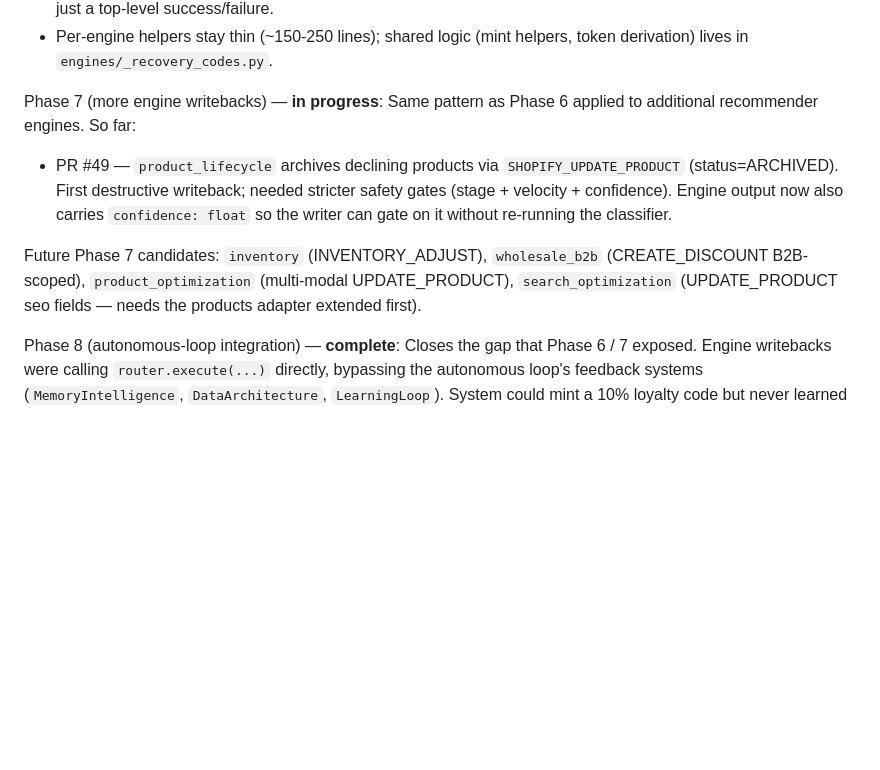
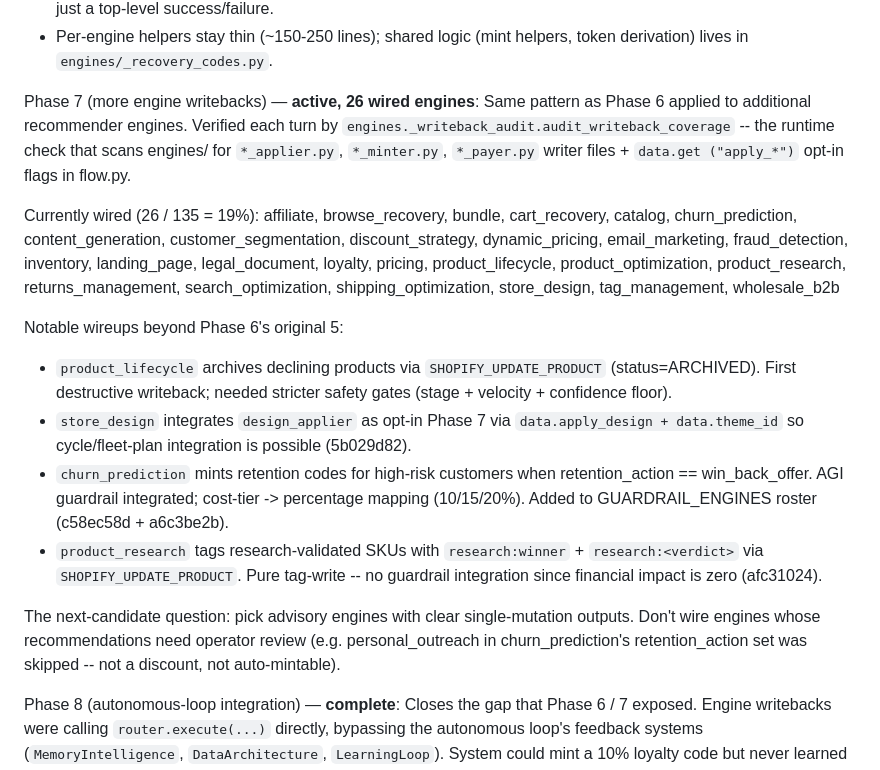
Before and after one commit to batkabatka362-cmyk/shopai, a Markdown page: CLAUDE.md, the part around the change. Rendered like a GitHub page; blank space fills up the shorter version.

Commit message:
docs(CLAUDE.md): refresh Phase 7 status (26 wired engines)
The Phase 7 section was stale -- documented only the original
``product_lifecycle`` addition and listed ``inventory /
wholesale_b2b / product_optimization / search_optimization``
as "future candidates" when all four (and 17 more) were
already wired.

Refresh to reflect the current state:
  * 26 / 135 engines wired (19% coverage). Authoritative
    check: ``engines._writeback_audit.audit_writeback_coverage``.
  * Full list of currently-wired engines so future-me can
    diff against the runtime audit + spot drift.
  * Notable post-Phase-6 wireups documented with their
    differentiators (product_lifecycle's destructive guard,
    store_design's opt-in Phase 7 path, churn_prediction's
    cost-tier mapping + guardrail roster integration,
    product_research's tag-only path skipping guardrail
    since financial impact is zero).
  * Updated "next-candidate" guidance: pick advisory
    engines with single-mutation outputs. Avoid wiring
    engines whose recommendations need operator review
    (e.g. churn_prediction skipped personal_outreach).

Audits: all 7 institutional gates pass

Co-Authored-By: Claude Opus 4.7 <noreply@anthropic.com>

```diff
--- a/CLAUDE.md
+++ b/CLAUDE.md
@@ -832,22 +832,50 @@ The pattern stabilised across the five wireups:
   (mint helpers, token derivation) lives in
   `engines/_recovery_codes.py`.
 
-Phase 7 (more engine writebacks) — **in progress**:
+Phase 7 (more engine writebacks) — **active, 26 wired
+engines**:
 Same pattern as Phase 6 applied to additional recommender
-engines. So far:
+engines. Verified each turn by
+``engines._writeback_audit.audit_writeback_coverage`` --
+the runtime check that scans engines/ for ``*_applier.py``,
+``*_minter.py``, ``*_payer.py`` writer files + ``data.get
+("apply_*")`` opt-in flags in flow.py.
 
-- PR #49 — `product_lifecycle` archives declining products
-  via `SHOPIFY_UPDATE_PRODUCT` (status=ARCHIVED). First
+Currently wired (26 / 135 = 19%):
+  affiliate, browse_recovery, bundle, cart_recovery,
+  catalog, churn_prediction, content_generation,
+  customer_segmentation, discount_strategy, dynamic_pricing,
+  email_marketing, fraud_detection, inventory,
+  landing_page, legal_document, loyalty, pricing,
+  product_lifecycle, product_optimization,
+  product_research, returns_management,
+  search_optimization, shipping_optimization, store_design,
+  tag_management, wholesale_b2b
+
+Notable wireups beyond Phase 6's original 5:
+- ``product_lifecycle`` archives declining products via
+  ``SHOPIFY_UPDATE_PRODUCT`` (status=ARCHIVED). First
   destructive writeback; needed stricter safety gates
-  (stage + velocity + confidence). Engine output now also
-  carries `confidence: float` so the writer can gate on it
-  without re-running the classifier.
+  (stage + velocity + confidence floor).
+- ``store_design`` integrates ``design_applier`` as opt-in
+  Phase 7 via ``data.apply_design + data.theme_id`` so
+  cycle/fleet-plan integration is possible (5b029d82).
+- ``churn_prediction`` mints retention codes for high-risk
+  customers when retention_action == win_back_offer. AGI
+  guardrail integrated; cost-tier -> percentage mapping
+  (10/15/20%). Added to GUARDRAIL_ENGINES roster
+  (c58ec58d + a6c3be2b).
+- ``product_research`` tags research-validated SKUs with
+  ``research:winner`` + ``research:<verdict>`` via
+  ``SHOPIFY_UPDATE_PRODUCT``. Pure tag-write -- no
+  guardrail integration since financial impact is zero
+  (afc31024).
 
-Future Phase 7 candidates: `inventory` (INVENTORY_ADJUST),
-`wholesale_b2b` (CREATE_DISCOUNT B2B-scoped),
-`product_optimization` (multi-modal UPDATE_PRODUCT),
-`search_optimization` (UPDATE_PRODUCT seo fields — needs the
-products adapter extended first).
+The next-candidate question: pick advisory engines with
+clear single-mutation outputs. Don't wire engines whose
+recommendations need operator review (e.g. personal_outreach
+in churn_prediction's retention_action set was skipped --
+not a discount, not auto-mintable).
 
 Phase 8 (autonomous-loop integration) — **complete**:
 Closes the gap that Phase 6 / 7 exposed. Engine writebacks
```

### DESCRIPTION OF THE TASK
Pictures should not appear; only the lines from the start of the listing above to the line containing "Audits: all 7 institutional gates pass", both ends included, are to be repeated exactly.

### YOUR SOLUTION
Before and after one commit to batkabatka362-cmyk/shopai, a Markdown page: CLAUDE.md, the part around the change. Rendered like a GitHub page; blank space fills up the shorter version.

Commit message:
docs(CLAUDE.md): refresh Phase 7 status (26 wired engines)
The Phase 7 section was stale -- documented only the original
``product_lifecycle`` addition and listed ``inventory /
wholesale_b2b / product_optimization / search_optimization``
as "future candidates" when all four (and 17 more) were
already wired.

Refresh to reflect the current state:
  * 26 / 135 engines wired (19% coverage). Authoritative
    check: ``engines._writeback_audit.audit_writeback_coverage``.
  * Full list of currently-wired engines so future-me can
    diff against the runtime audit + spot drift.
  * Notable post-Phase-6 wireups documented with their
    differentiators (product_lifecycle's destructive guard,
    store_design's opt-in Phase 7 path, churn_prediction's
    cost-tier mapping + guardrail roster integration,
    product_research's tag-only path skipping guardrail
    since financial impact is zero).
  * Updated "next-candidate" guidance: pick advisory
    engines with single-mutation outputs. Avoid wiring
    engines whose recommendations need operator review
    (e.g. churn_prediction skipped personal_outreach).

Audits: all 7 institutional gates pass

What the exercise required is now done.